There is a long- and widely-established Japanese community in the UK and it is an important part of our work to extend assistance to its members.  The Embassy’s duties in this field range from everyday things such as dealing with passports, visas and identity documents to assisting with matters to do with schools, the Japanese cemetery, immigration issues and residence permits together with helping to keep Japanese citizens safe from crime and accidents and extending help to Japanese businesses in the UK.


In general, my impression is that the Japanese community participates in and contributes to British society in quite a respectable manner.  In fact, it might be the case that the Japanese community has tended to be less visible because of this.  The Embassy and Consulate General could perhaps do more to make the role and contribution of the Japanese community more visible in British society.


6.       How do you like to spend your free time?  Is there anything you particularly enjoy about being in Britain?


Unfortunately, so far my work has kept me busy even at weekends.  Apart from going to Tesco or Sainsbury’s to do the weekly shopping with my wife, playing tennis with my son in an effort to get a minimum of exercise or practising something on the  piano to slow down my physical and mental ageing process, I have not yet been able to do much to deepen my understanding of the UK. One small pleasure I might mention at this stage is afternoon tea.  When one considers the quality, quantity and sheer variety of ingredients involved, I really enjoy taking afternoon tea as a sort of substitute for lunch.  I think it is something that need not be restricted to the UK but should be popularised around the world.

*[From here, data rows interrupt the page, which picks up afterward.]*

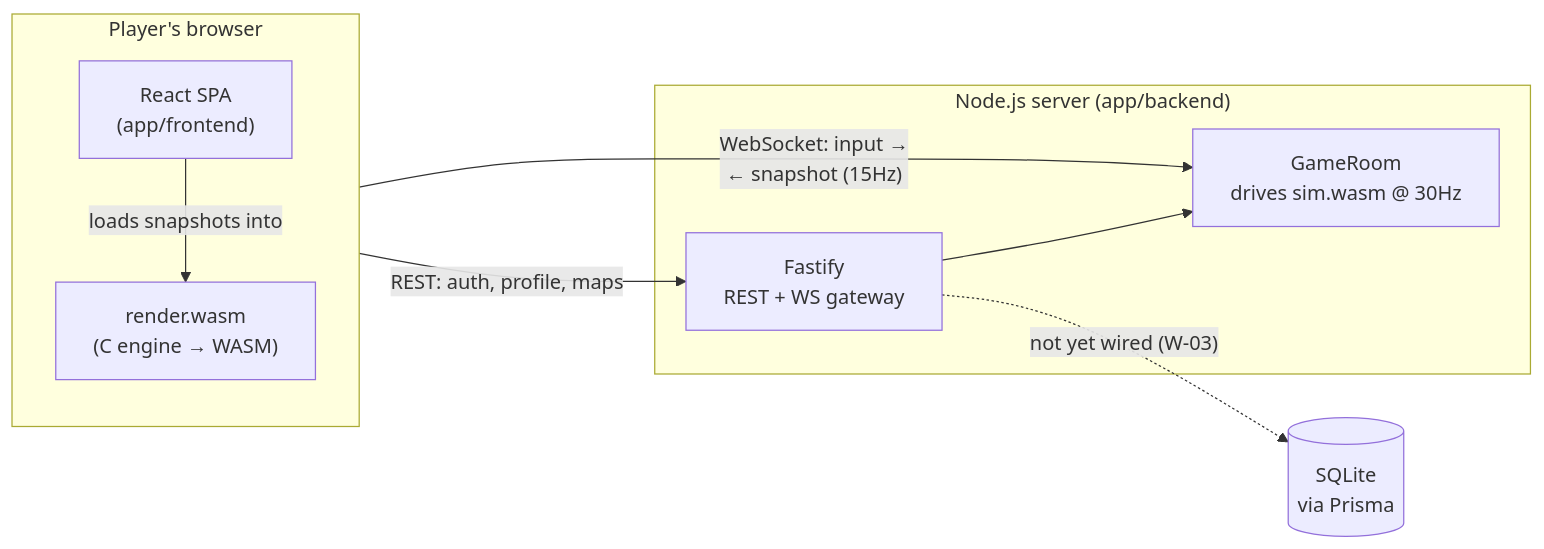
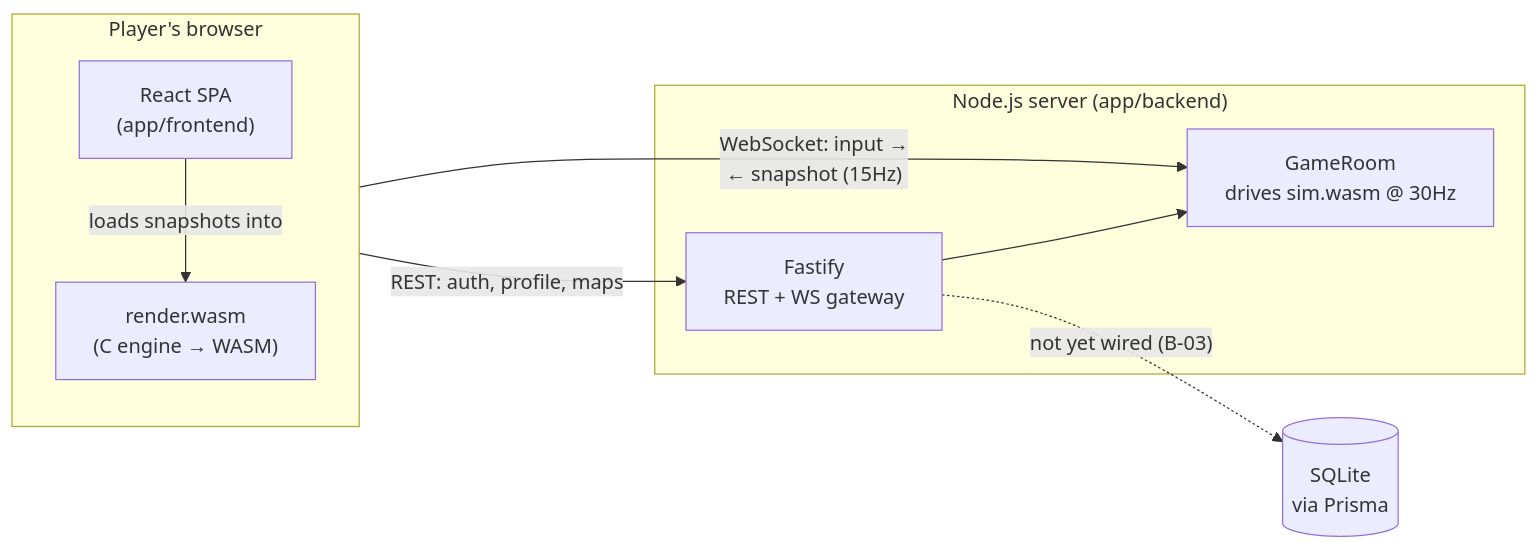
The diagram in README.md (samatsum/ft_Transcendence), drawn with Mermaid before and after one commit. The commit also changed other lines of this file and 30 other files, not shown here.

````diff
--- a/README.md
+++ b/README.md
@@ -57,18 +57,18 @@
 ```mermaid
 flowchart LR
     subgraph client["Player's browser"]
         FE["React SPA<br/>(app/frontend)"]
         RW["render.wasm<br/>(C engine → WASM)"]
         FE -->|"loads snapshots into"| RW
     end
     subgraph server["Node.js server (app/backend)"]
         BE["Fastify<br/>REST + WS gateway"]
         GR["GameRoom<br/>drives sim.wasm @ 30Hz"]
         BE --> GR
     end
     DB[("SQLite<br/>via Prisma")]
 
     client -- "REST: auth, profile, maps" --> BE
     client -- "WebSocket: input →<br/>← snapshot (15Hz)" --> GR
-    BE -.->|"not yet wired (W-03)"| DB
+    BE -.->|"not yet wired (B-03)"| DB
 ```
````
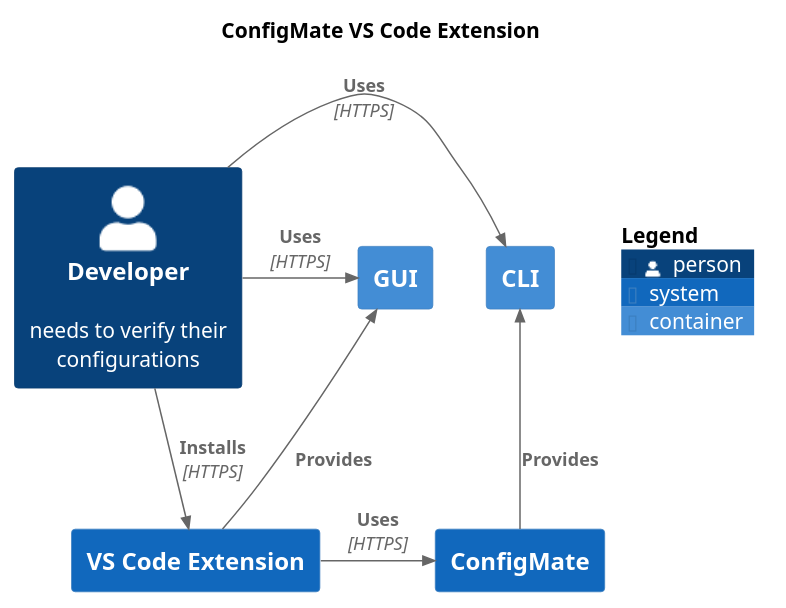
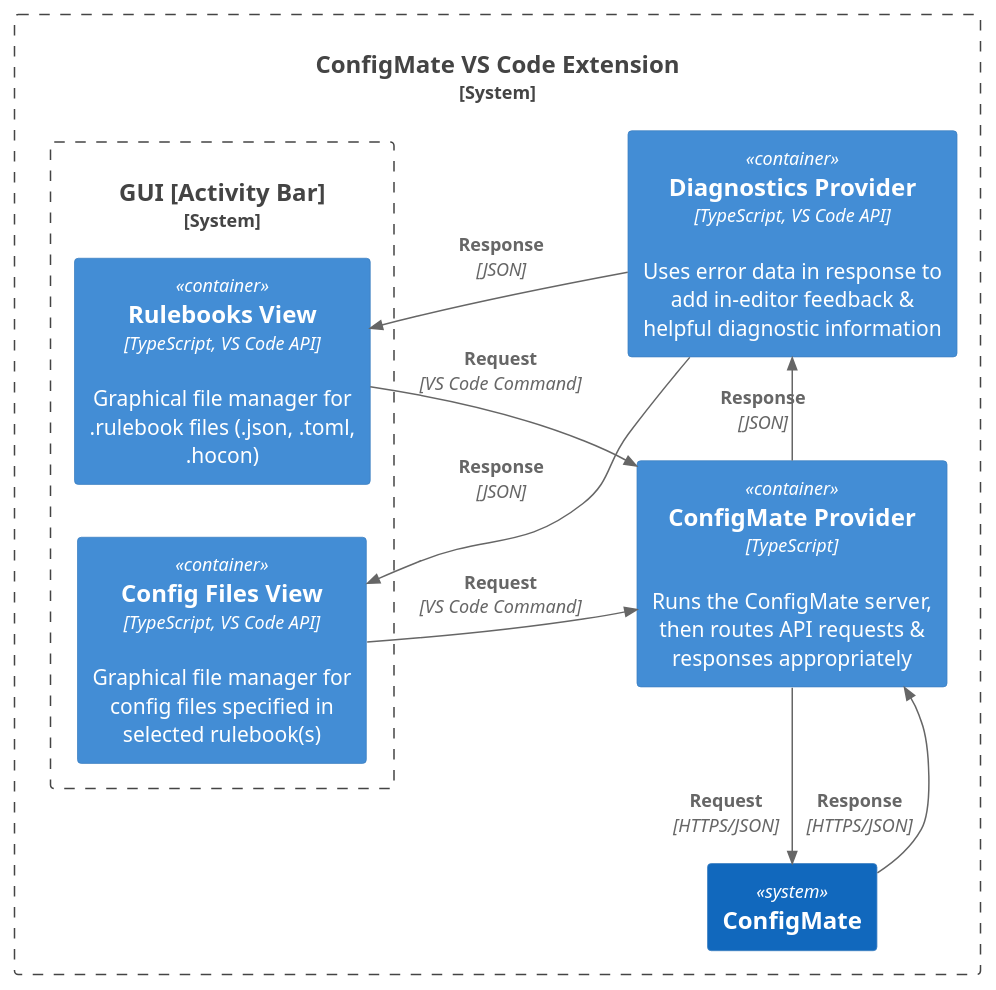
One commit to ConfigMate/configmate-gui changed the diagram in diagrams/src/frontend.plantuml. Above: the diagram before and after it, drawn with PlantUML. The commit also changed 2 other files, not shown here.

Commit message:
diagrams

```diff
--- a/diagrams/src/frontend.plantuml
+++ b/diagrams/src/frontend.plantuml
@@ -1,21 +1,27 @@
 @startuml c4
 !include  https://raw.githubusercontent.com/plantuml-stdlib/C4-PlantUML/master/C4_Container.puml
 
-title ConfigMate VS Code Extension
+LAYOUT_LANDSCAPE()
 
-Person(user, "Developer", "needs to verify their configurations")
-System(configmate, "ConfigMate")
-Container(gui, "GUI")
-System(extension, "VS Code Extension")
-Container(cli, "CLI")
+' Person(user, "User", "Uses ConfigMate to manage config files")
 
-Rel_R(user, extension, "Installs", "HTTPS")
-Rel_R(user, gui, "Uses", "HTTPS")
-Rel_R(user, cli, "Uses", "HTTPS")
-Rel_R(extension, configmate, "Uses", "HTTPS")
-Rel_U(extension, gui, "Provides")
-Rel_U(configmate, cli, "Provides")
+System_Boundary(extension, "ConfigMate VS Code Extension") {
+	System_Boundary(gui, "GUI [Activity Bar]") {
+		Container(rulebooks, "Rulebooks View", "TypeScript, VS Code API", "Graphical file manager for .rulebook files (.json, .toml, .hocon)")
+		Container(configFiles, "Config Files View", "TypeScript, VS Code API", "Graphical file manager for config files specified in selected rulebook(s)")
+	}
+	Container(configmateProvider, "ConfigMate Provider", "TypeScript", "Runs the ConfigMate server, then routes API requests & responses appropriately")
+	Container(diagnosticsProvider, "Diagnostics Provider", "TypeScript, VS Code API", "Uses error data in response to add in-editor feedback & helpful diagnostic information")
+	System(configmate, "ConfigMate")
+}
+Rel_U(configmateProvider, configmate, "\n\n\nRequest", "HTTPS/JSON")
+Rel_D(configmate, configmateProvider, "\n\n\nResponse", "HTTPS/JSON")
+Rel_U(configmateProvider, diagnosticsProvider, "Response", "JSON")
 
-SHOW_FLOATING_LEGEND()
+Rel_R(rulebooks, configmateProvider, "Request", "VS Code Command")
+Rel_R(configFiles, configmateProvider, "Request", "VS Code Command")
+Rel_L(diagnosticsProvider, rulebooks, "Response", "JSON")
+Rel_L(diagnosticsProvider, configFiles, "Response", "JSON")
 
+' SHOW_FLOATING_LEGEND()
 @enduml
```
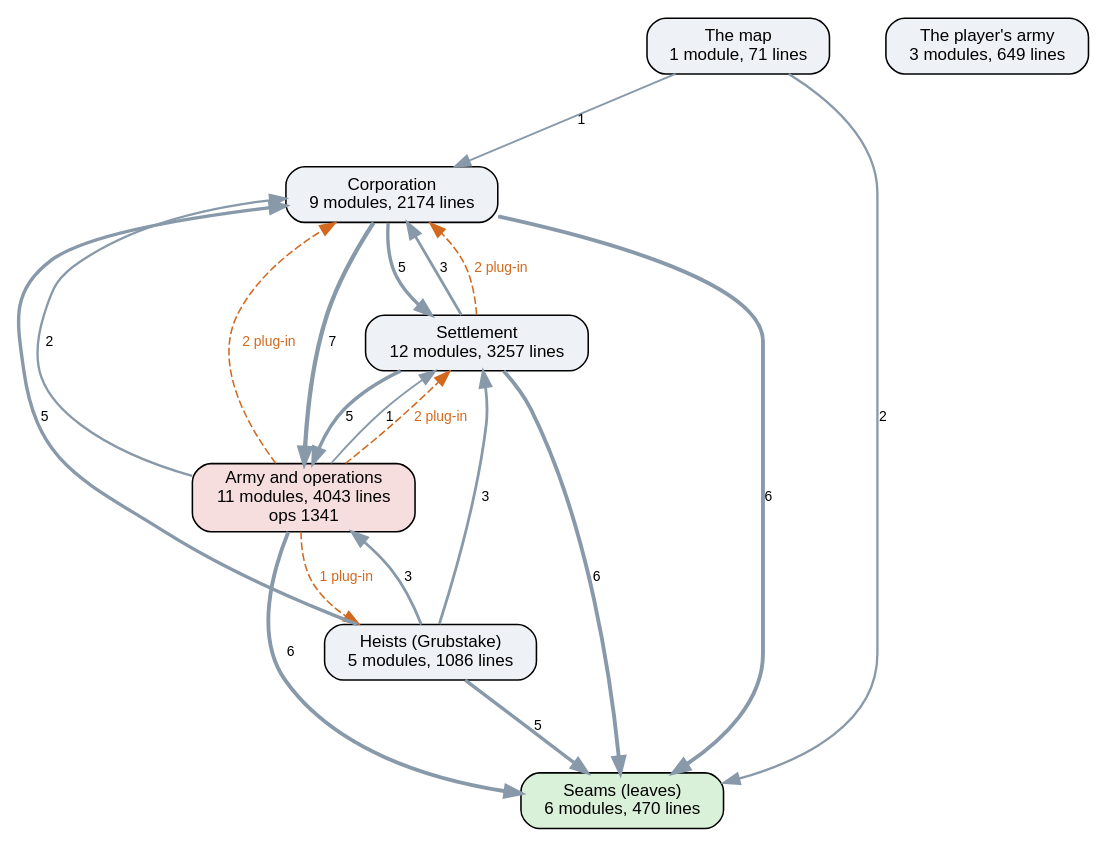
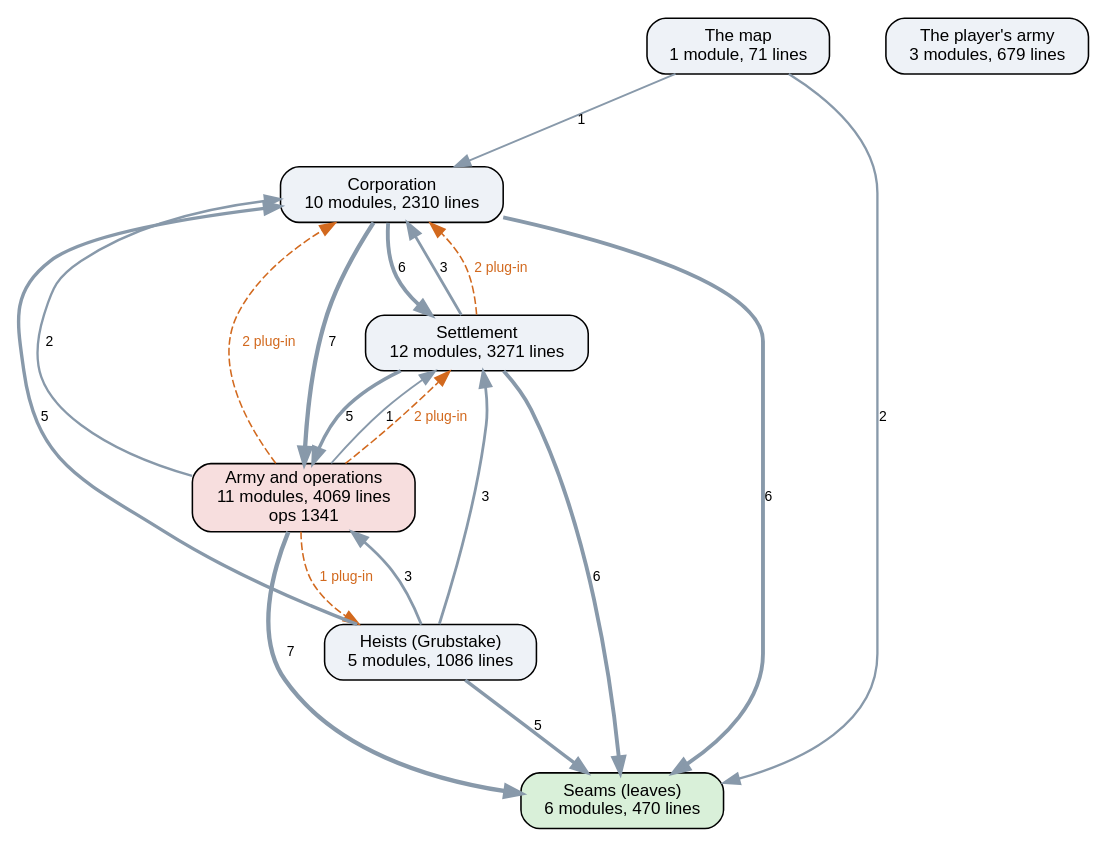
Before and after one commit to kinelhu/landing-party: the diagram in docs/ai-layers.dot, drawn with Graphviz. The commit also changed 26 other files, not shown here.

```diff
--- a/docs/ai-layers.dot
+++ b/docs/ai-layers.dot
@@ -1,31 +1,31 @@
 digraph layers {
   graph [rankdir=TB, fontname="Helvetica", nodesep=0.5, ranksep=0.7];
   node [shape=box, style="rounded,filled", fontname="Helvetica", fontsize=11, fillcolor="#eef2f7"];
   edge [color="#8899aa", fontname="Helvetica", fontsize=9];
   "Seams (leaves)" [label="Seams (leaves)\n6 modules, 470 lines", fillcolor="#d9f0d9"];
-  "Corporation" [label="Corporation\n9 modules, 2174 lines", fillcolor="#eef2f7"];
-  "Settlement" [label="Settlement\n12 modules, 3257 lines", fillcolor="#eef2f7"];
-  "Army and operations" [label="Army and operations\n11 modules, 4043 lines\nops 1341", fillcolor="#f7dede"];
+  "Corporation" [label="Corporation\n10 modules, 2310 lines", fillcolor="#eef2f7"];
+  "Settlement" [label="Settlement\n12 modules, 3271 lines", fillcolor="#eef2f7"];
+  "Army and operations" [label="Army and operations\n11 modules, 4069 lines\nops 1341", fillcolor="#f7dede"];
   "Heists (Grubstake)" [label="Heists (Grubstake)\n5 modules, 1086 lines", fillcolor="#eef2f7"];
   "The map" [label="The map\n1 module, 71 lines", fillcolor="#eef2f7"];
-  "The player's army" [label="The player's army\n3 modules, 649 lines", fillcolor="#eef2f7"];
+  "The player's army" [label="The player's army\n3 modules, 679 lines", fillcolor="#eef2f7"];
   "Army and operations" -> "Corporation" [label="2", penwidth=1.5];
-  "Army and operations" -> "Seams (leaves)" [label="6", penwidth=2.5];
+  "Army and operations" -> "Seams (leaves)" [label="7", penwidth=2.8];
   "Army and operations" -> "Settlement" [label="1", penwidth=1.2];
   "Corporation" -> "Army and operations" [label="7", penwidth=2.8];
   "Corporation" -> "Seams (leaves)" [label="6", penwidth=2.5];
-  "Corporation" -> "Settlement" [label="5", penwidth=2.2];
+  "Corporation" -> "Settlement" [label="6", penwidth=2.5];
   "Heists (Grubstake)" -> "Army and operations" [label="3", penwidth=1.8];
   "Heists (Grubstake)" -> "Corporation" [label="5", penwidth=2.2];
   "Heists (Grubstake)" -> "Seams (leaves)" [label="5", penwidth=2.2];
   "Heists (Grubstake)" -> "Settlement" [label="3", penwidth=1.8];
   "Settlement" -> "Army and operations" [label="5", penwidth=2.2];
   "Settlement" -> "Corporation" [label="3", penwidth=1.8];
   "Settlement" -> "Seams (leaves)" [label="6", penwidth=2.5];
   "The map" -> "Corporation" [label="1", penwidth=1.2];
   "The map" -> "Seams (leaves)" [label="2", penwidth=1.5];
   "Army and operations" -> "Corporation" [style=dashed, color="#d2691e", fontcolor="#d2691e", label="2 plug-in"];
   "Army and operations" -> "Heists (Grubstake)" [style=dashed, color="#d2691e", fontcolor="#d2691e", label="1 plug-in"];
   "Army and operations" -> "Settlement" [style=dashed, color="#d2691e", fontcolor="#d2691e", label="2 plug-in"];
   "Settlement" -> "Corporation" [style=dashed, color="#d2691e", fontcolor="#d2691e", label="2 plug-in"];
 }
```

Of course, now that we are being blessed with pleasant weather, my family, including our daughter, who is supposed to visit here from Tokyo during the summer recess from her high school, is looking forward to visiting many parts of the UK in the coming months and really getting to know this beautiful country.